Aim of the task> In the following listing, find the lines containing "figure" and report them.

(Beginning of Data excerpts)

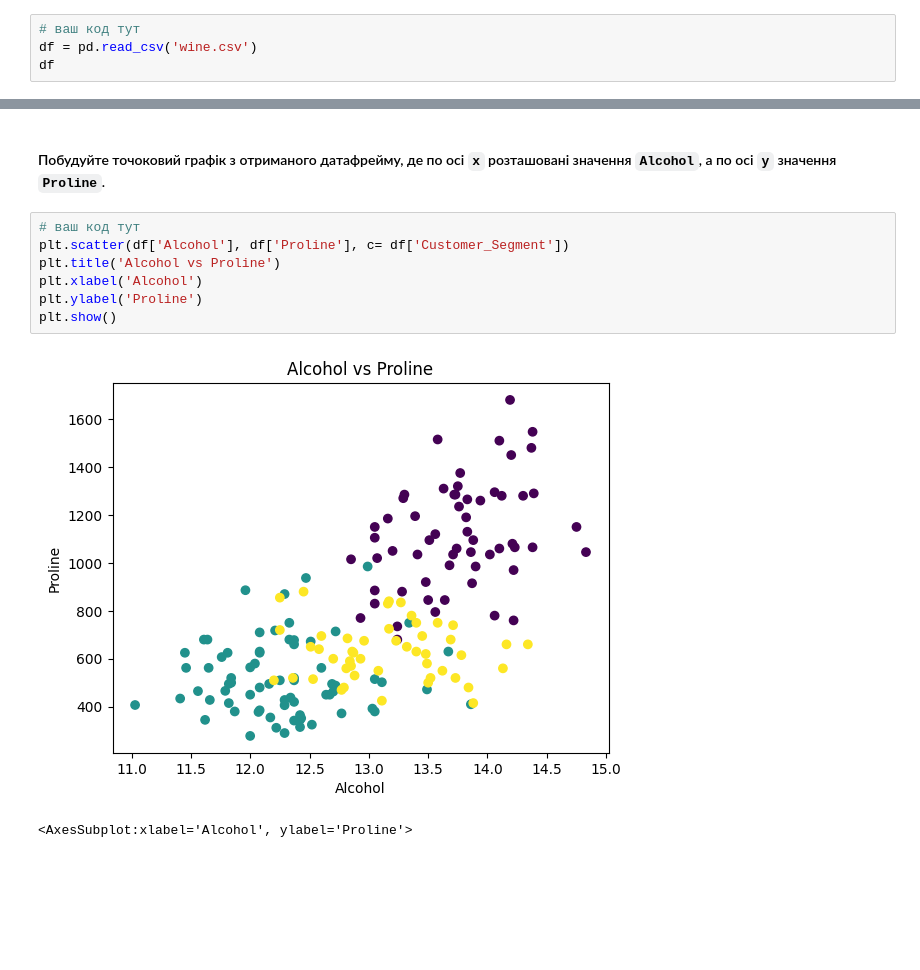
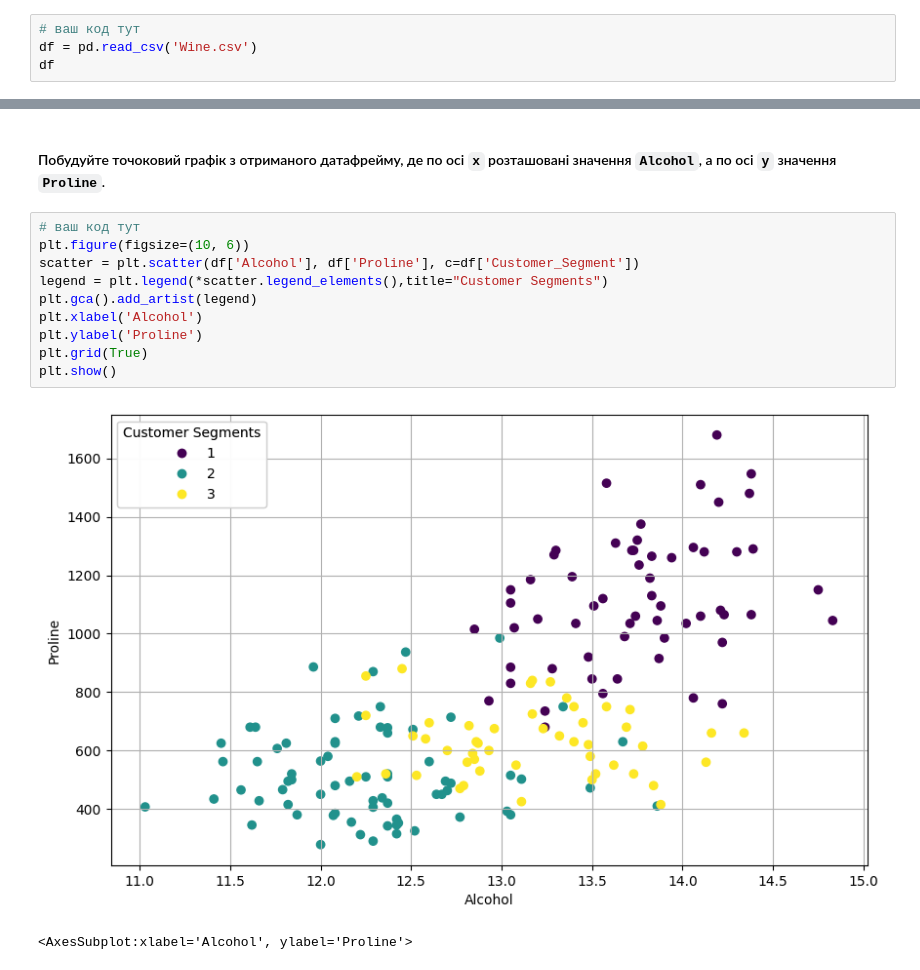
Before and after one commit to 4gn5t/DataInstrumentsPY, a Jupyter notebook: Lab6_Clusterization/Lab6.ipynb, the cells around one changed output, grey strips where cells are left out. Cells and saved outputs as stored; diff of their text form; blank space fills up the shorter version.

```diff
--- a/Lab6_Clusterization/Lab6.ipynb
+++ b/Lab6_Clusterization/Lab6.ipynb
@@ -13,7 +13,7 @@ from sklearn.cluster import KMeans
 #### Зчитайте дані з файлу `wine.csv` у датафрейм `wine`
 # %%
 # ваш код тут
-df = pd.read_csv('wine.csv')
+df = pd.read_csv('Wine.csv')
 df
 # %% [output]
 |  | Alcohol | Malic_Acid | Ash | Ash_Alcanity | Magnesium | Total_Phenols | Flavanoids | ... |
@@ -48,13 +48,16 @@ df
 #### Побудуйте точоковий графік з отриманого датафрейму, де по осі `x` розташовані значення `Alcohol`, а по осі `y` значення `Proline`.
 # %%
 # ваш код тут
-plt.scatter(df['Alcohol'], df['Proline'], c= df['Customer_Segment'])
-plt.title('Alcohol vs Proline')
+plt.figure(figsize=(10, 6))
+scatter = plt.scatter(df['Alcohol'], df['Proline'], c=df['Customer_Segment'])
+legend = plt.legend(*scatter.legend_elements(),title="Customer Segments")
+plt.gca().add_artist(legend)
 plt.xlabel('Alcohol')
 plt.ylabel('Proline')
+plt.grid(True)
 plt.show()
 # %% [output]
-[figure, old version]
+[figure, new version]
 # %%
 # %% [output]
 <AxesSubplot:xlabel='Alcohol', ylabel='Proline'>
```
Also changed, not shown: parts of 26 cells of this notebook.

(End of Data excerpts)

Output for this exercise>
+plt.figure(figsize=(10, 6))
-[figure, old version]
+[figure, new version]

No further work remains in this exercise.